WHAT IS EXPECTED:
Going through the material below, please gather all lines with the word "Proof" in them.
RECORDS SUPPLIED below:
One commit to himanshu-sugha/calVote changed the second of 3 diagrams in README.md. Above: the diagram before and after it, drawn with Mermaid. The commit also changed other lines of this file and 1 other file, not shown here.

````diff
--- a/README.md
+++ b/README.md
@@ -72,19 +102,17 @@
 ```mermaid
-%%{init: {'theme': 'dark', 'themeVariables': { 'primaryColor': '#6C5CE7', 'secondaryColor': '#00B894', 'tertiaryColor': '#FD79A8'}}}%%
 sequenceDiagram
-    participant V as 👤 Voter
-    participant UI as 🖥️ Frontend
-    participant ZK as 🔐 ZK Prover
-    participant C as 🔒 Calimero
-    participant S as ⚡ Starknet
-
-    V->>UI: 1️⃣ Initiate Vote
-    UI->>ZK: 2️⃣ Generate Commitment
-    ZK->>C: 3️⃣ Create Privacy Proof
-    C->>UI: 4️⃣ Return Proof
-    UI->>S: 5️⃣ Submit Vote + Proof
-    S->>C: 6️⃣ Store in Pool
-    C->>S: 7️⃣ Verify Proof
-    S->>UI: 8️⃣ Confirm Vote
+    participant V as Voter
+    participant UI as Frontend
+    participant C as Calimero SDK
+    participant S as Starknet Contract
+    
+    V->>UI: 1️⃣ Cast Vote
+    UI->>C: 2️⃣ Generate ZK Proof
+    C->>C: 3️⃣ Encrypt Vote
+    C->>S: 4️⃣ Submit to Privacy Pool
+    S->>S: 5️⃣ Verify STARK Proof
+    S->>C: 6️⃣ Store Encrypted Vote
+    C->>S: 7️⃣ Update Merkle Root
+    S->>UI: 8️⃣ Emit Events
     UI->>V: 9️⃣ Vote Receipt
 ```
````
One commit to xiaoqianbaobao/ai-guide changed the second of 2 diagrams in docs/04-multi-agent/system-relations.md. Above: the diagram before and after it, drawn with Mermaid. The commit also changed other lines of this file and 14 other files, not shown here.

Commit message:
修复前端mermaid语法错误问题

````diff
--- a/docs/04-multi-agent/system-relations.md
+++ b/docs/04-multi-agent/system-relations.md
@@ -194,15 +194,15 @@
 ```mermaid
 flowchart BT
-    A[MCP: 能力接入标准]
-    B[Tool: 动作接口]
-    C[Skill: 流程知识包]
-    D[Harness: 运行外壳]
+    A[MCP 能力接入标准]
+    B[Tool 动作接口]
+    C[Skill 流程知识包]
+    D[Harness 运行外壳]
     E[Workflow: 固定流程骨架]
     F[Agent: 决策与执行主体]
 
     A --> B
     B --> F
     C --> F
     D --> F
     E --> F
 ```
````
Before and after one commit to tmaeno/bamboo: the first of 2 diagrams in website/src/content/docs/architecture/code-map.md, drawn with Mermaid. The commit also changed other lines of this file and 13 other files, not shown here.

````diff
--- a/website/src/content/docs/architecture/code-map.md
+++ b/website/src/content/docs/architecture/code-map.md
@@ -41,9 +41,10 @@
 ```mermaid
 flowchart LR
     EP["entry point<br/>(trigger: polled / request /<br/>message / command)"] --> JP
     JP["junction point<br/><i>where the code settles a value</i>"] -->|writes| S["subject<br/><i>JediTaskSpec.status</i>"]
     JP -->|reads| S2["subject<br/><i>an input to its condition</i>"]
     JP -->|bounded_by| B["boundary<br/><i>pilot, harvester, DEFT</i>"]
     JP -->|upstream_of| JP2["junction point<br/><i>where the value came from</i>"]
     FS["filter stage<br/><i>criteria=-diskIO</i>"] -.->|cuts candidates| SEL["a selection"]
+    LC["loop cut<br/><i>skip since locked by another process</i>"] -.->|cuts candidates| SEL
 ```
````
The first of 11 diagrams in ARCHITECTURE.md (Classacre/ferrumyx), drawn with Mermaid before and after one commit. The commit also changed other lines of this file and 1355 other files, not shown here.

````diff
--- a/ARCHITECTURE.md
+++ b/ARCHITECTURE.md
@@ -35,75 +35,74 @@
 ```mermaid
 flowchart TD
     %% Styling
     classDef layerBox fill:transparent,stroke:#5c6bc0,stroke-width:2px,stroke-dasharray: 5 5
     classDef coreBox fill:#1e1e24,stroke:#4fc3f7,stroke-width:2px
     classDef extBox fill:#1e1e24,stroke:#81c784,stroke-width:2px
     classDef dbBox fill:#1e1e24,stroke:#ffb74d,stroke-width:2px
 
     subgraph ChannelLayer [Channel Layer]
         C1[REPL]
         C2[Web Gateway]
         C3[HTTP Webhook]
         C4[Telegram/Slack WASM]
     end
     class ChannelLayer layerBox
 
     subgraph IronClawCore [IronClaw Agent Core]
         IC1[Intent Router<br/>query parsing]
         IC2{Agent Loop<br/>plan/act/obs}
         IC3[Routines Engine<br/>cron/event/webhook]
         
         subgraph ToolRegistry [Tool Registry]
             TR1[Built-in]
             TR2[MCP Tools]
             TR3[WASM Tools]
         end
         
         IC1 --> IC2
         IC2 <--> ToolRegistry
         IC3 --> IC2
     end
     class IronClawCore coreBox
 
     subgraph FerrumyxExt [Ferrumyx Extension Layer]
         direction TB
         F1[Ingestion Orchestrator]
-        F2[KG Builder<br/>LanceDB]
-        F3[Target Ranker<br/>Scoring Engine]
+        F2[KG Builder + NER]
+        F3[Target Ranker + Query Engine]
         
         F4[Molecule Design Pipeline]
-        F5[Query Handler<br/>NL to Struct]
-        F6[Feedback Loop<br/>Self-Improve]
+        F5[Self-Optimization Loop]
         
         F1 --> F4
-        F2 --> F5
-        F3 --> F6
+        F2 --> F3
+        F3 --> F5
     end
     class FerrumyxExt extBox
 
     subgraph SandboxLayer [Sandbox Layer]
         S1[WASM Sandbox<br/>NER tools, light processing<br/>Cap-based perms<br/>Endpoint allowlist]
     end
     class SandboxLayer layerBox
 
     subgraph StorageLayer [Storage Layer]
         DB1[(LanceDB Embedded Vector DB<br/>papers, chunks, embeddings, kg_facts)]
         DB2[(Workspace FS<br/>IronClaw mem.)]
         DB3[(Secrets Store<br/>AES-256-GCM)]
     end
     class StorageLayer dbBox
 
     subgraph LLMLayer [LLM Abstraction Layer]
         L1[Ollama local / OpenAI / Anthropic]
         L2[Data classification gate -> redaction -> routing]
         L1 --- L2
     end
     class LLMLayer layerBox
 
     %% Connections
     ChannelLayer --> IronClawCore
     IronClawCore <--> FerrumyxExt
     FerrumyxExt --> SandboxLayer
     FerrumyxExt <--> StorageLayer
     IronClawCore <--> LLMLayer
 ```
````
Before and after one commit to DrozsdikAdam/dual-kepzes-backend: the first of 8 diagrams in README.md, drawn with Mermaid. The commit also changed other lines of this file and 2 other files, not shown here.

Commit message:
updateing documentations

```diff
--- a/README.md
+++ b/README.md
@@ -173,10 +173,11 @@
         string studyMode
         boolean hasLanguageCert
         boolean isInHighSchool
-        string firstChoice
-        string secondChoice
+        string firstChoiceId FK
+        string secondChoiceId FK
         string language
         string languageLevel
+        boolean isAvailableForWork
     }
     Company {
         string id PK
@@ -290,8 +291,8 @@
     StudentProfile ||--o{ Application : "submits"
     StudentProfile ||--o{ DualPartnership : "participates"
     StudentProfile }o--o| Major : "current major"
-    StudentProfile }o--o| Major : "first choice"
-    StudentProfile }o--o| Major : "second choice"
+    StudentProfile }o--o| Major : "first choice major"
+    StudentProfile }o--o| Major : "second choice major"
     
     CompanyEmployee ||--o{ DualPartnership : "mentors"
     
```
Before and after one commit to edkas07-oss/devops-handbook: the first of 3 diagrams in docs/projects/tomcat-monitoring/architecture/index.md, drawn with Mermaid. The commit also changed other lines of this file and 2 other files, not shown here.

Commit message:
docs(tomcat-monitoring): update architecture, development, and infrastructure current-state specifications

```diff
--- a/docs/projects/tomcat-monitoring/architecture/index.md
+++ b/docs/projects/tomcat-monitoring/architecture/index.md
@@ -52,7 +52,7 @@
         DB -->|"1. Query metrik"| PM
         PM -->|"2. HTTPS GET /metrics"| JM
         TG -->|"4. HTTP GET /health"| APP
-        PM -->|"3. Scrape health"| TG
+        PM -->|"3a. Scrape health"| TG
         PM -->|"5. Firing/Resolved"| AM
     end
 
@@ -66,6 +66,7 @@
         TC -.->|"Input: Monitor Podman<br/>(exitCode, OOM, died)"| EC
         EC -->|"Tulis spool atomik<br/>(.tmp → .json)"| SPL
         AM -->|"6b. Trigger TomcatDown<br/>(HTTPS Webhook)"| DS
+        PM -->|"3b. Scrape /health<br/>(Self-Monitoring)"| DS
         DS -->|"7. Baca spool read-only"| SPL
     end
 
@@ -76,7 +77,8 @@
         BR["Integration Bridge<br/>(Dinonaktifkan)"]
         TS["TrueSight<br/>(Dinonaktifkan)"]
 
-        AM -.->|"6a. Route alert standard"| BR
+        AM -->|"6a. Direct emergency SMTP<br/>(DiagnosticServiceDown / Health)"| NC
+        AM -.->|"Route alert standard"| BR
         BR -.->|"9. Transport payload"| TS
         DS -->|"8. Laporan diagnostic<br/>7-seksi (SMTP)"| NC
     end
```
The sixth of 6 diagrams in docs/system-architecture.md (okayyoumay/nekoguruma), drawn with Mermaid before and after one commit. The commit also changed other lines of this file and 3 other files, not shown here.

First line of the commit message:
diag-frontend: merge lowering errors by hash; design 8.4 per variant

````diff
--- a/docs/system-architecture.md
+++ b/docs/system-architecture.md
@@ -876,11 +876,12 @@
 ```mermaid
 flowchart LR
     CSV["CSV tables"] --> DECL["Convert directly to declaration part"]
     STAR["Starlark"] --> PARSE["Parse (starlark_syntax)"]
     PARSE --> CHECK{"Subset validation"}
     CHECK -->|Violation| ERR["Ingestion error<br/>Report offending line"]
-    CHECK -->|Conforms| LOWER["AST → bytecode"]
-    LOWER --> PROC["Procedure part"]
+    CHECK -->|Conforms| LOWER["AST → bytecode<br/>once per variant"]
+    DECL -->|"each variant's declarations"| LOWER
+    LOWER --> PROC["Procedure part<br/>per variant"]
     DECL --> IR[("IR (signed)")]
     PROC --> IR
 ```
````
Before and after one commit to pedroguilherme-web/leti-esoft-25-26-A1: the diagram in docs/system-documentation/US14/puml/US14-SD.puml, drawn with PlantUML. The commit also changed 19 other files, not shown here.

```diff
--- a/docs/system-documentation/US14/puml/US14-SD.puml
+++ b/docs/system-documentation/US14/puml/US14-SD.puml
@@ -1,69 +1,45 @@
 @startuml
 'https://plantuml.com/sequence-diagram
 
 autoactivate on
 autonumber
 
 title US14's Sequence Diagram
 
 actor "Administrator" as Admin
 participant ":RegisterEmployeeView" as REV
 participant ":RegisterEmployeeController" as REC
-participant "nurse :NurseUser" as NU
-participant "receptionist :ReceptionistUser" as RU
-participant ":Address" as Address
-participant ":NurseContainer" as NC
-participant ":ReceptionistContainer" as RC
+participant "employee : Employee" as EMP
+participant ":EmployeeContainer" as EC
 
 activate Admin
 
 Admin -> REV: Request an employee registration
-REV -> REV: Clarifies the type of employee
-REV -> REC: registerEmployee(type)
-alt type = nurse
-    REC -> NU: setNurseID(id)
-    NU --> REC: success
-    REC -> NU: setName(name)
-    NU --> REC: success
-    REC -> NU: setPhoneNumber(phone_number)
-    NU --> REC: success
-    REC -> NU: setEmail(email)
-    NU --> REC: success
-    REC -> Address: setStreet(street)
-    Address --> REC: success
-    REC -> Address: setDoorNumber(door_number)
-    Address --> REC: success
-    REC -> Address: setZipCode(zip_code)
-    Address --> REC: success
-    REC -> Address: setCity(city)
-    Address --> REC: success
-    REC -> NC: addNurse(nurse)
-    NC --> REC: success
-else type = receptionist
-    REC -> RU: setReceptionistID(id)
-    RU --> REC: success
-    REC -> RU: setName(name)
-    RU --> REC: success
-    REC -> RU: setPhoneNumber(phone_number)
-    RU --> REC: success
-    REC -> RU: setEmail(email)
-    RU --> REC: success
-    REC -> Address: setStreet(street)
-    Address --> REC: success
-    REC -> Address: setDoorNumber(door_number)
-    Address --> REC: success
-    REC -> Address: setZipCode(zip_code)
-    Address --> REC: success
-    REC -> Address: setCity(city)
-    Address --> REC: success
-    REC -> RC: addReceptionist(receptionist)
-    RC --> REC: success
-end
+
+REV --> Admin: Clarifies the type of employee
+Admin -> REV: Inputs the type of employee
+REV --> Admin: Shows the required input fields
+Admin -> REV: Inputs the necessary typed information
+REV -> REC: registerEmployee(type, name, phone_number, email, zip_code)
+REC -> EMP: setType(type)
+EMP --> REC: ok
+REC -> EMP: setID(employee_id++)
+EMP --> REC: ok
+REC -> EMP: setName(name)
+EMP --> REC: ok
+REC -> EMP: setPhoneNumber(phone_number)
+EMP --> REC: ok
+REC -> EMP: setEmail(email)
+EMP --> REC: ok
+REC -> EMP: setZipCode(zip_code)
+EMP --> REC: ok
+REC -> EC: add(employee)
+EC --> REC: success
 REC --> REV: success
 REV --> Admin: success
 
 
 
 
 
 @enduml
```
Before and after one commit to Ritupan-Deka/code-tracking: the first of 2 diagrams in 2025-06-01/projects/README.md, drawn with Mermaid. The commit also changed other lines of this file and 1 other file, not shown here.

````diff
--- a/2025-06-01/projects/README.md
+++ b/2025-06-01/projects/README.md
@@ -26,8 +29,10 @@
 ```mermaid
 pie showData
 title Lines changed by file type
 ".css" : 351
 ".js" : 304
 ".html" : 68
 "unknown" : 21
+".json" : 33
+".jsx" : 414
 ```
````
End of RECORDS SUPPLIED.
RESPONSE AREA:
-    ZK->>C: 3️⃣ Create Privacy Proof
-    C->>UI: 4️⃣ Return Proof
-    UI->>S: 5️⃣ Submit Vote + Proof
-    C->>S: 7️⃣ Verify Proof
+    UI->>C: 2️⃣ Generate ZK Proof
+    S->>S: 5️⃣ Verify STARK Proof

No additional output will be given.